# Halting problem for turing machines with one input

My question is:

Is there a simple construction similar to Turing's 'liar' program that shows that Turing machines plus a halting oracle cannot decide if a given Turing machine halts on all inputs.

When I talk about the liar program I am referring to the standard proof that a Turing machine can't determine the halting of all other Turing machines, since case analysis on the following leads to contradictions

def Liar(T):
if Halts('T(T)'):
loop()
else:
return


I can see that having a Halting oracle would allow me to determine if a Turing machine halts on any finite set of inputs (We would just run it all in order).

If we call regular Turing machines level 0, we can call Turing machines plus the halting oracle level 1. I have seen that the proof using the Liar program works just the same to show that level 1 machines have their own Halting problem which is undecidable for them.

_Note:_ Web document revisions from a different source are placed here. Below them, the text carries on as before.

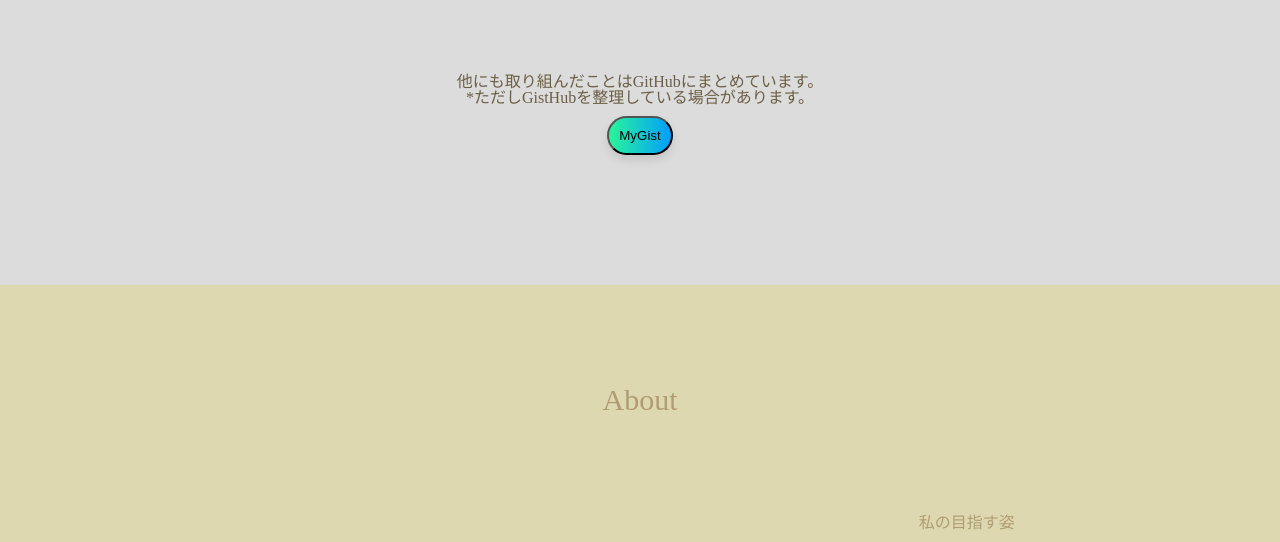
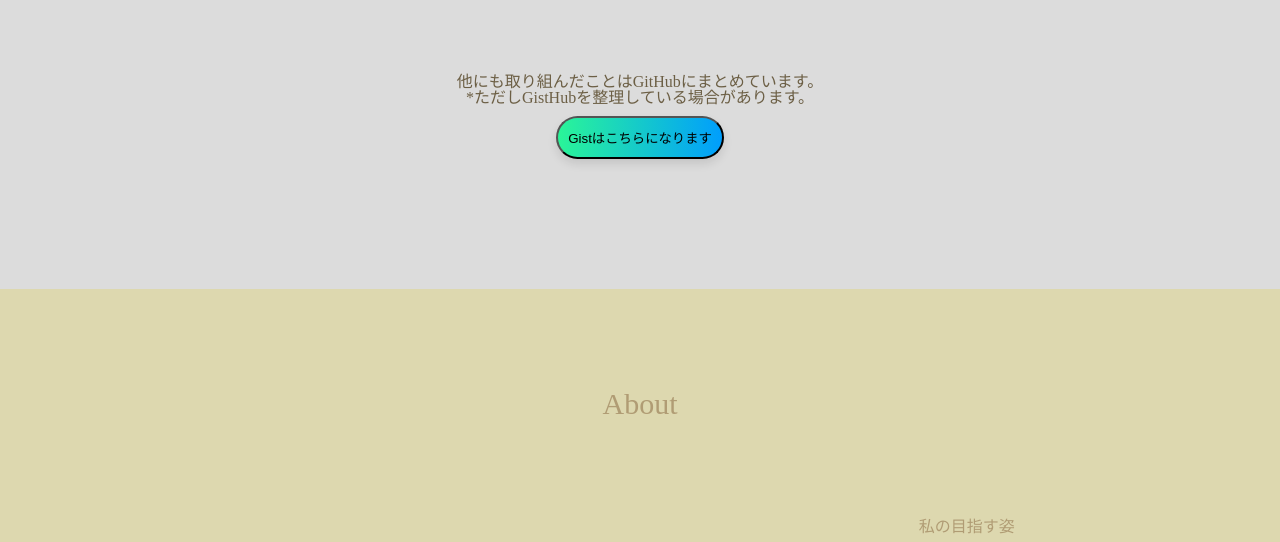
Before and after one commit to Scret2/MyPortfolio, a plain HTML site: page index.html in a window 1280 px wide. Shown: the part 820-1362 px from the top of the page. Drawn offline with nearby package versions, Linux system fonts and the light colour scheme.

Commit message:
Update index.html

```diff
--- a/index.html
+++ b/index.html
@@ -51,7 +51,7 @@
         </span>
         <div class="GitHub">
           <p>他にも取り組んだことはGitHubにまとめています。<br />*ただしGistHubを整理している場合があります。</p>
-          <button class="gitbutton"><a href="https://gist.github.com/Scret2">MyGist</a></button>
+          <button class="gitbutton"><a href="https://gist.github.com/Scret2">Gistはこちらになります</a></button>
         </div>
       </div>
       <div id="about">
```
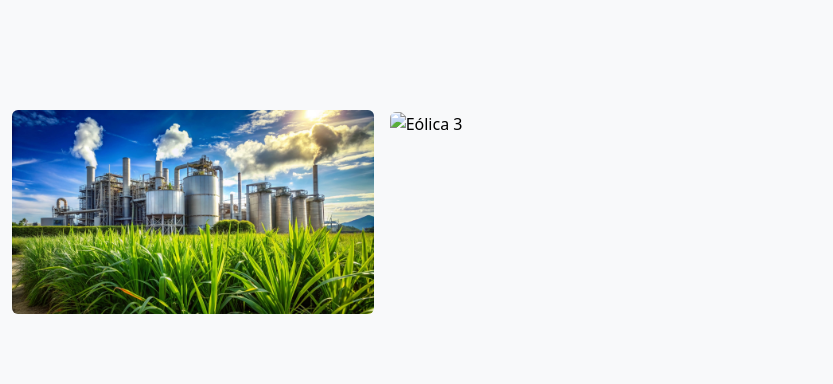
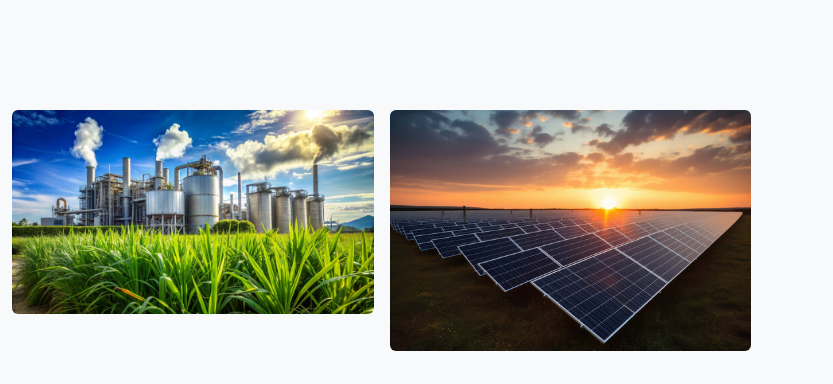
Before and after one commit to SantiagoBernalRe/Proyecto-Energias, a plain HTML site: page dinamica.html in a window 1280 px wide. Shown: the part 604-988 px from the top of the page, 447-1280 px from the left. Drawn offline with nearby package versions, Linux system fonts and the light colour scheme.

Commit message:
ajuste de galería

```diff
--- a/dinamica.html
+++ b/dinamica.html
@@ -76,7 +76,7 @@
           <img src="img/BioAportes.jpg" class="img-fluid rounded" alt="Eólica 2">
         </div>
         <div class="col-md-4">
-          <img src="Solar Images/Solar1.jpg" class="img-fluid rounded" alt="Eólica 3">
+          <img src="../Proyecto-Energias-main/Solar-System/assets/solar-five.jpg" class="img-fluid rounded" alt="Eólica 3">
         </div>
       </div>
     </div>
```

• I recommend you read the relevant chapters in a textbook (e.g., Sipser). The problem you are referring to is called TM Universality, and it is not in RE nor coRE, which makes it "harder" than the halting problem (which is in RE but not coRE). – Shaull Sep 7 '20 at 19:29
• @Shaull Where is that in Sipser? I can't find it – rain1 Sep 8 '20 at 8:01
• The relevant chapters are 4 and 5. As for TM universality, you can see here: cs.stackexchange.com/questions/11411/… – Shaull Sep 8 '20 at 8:34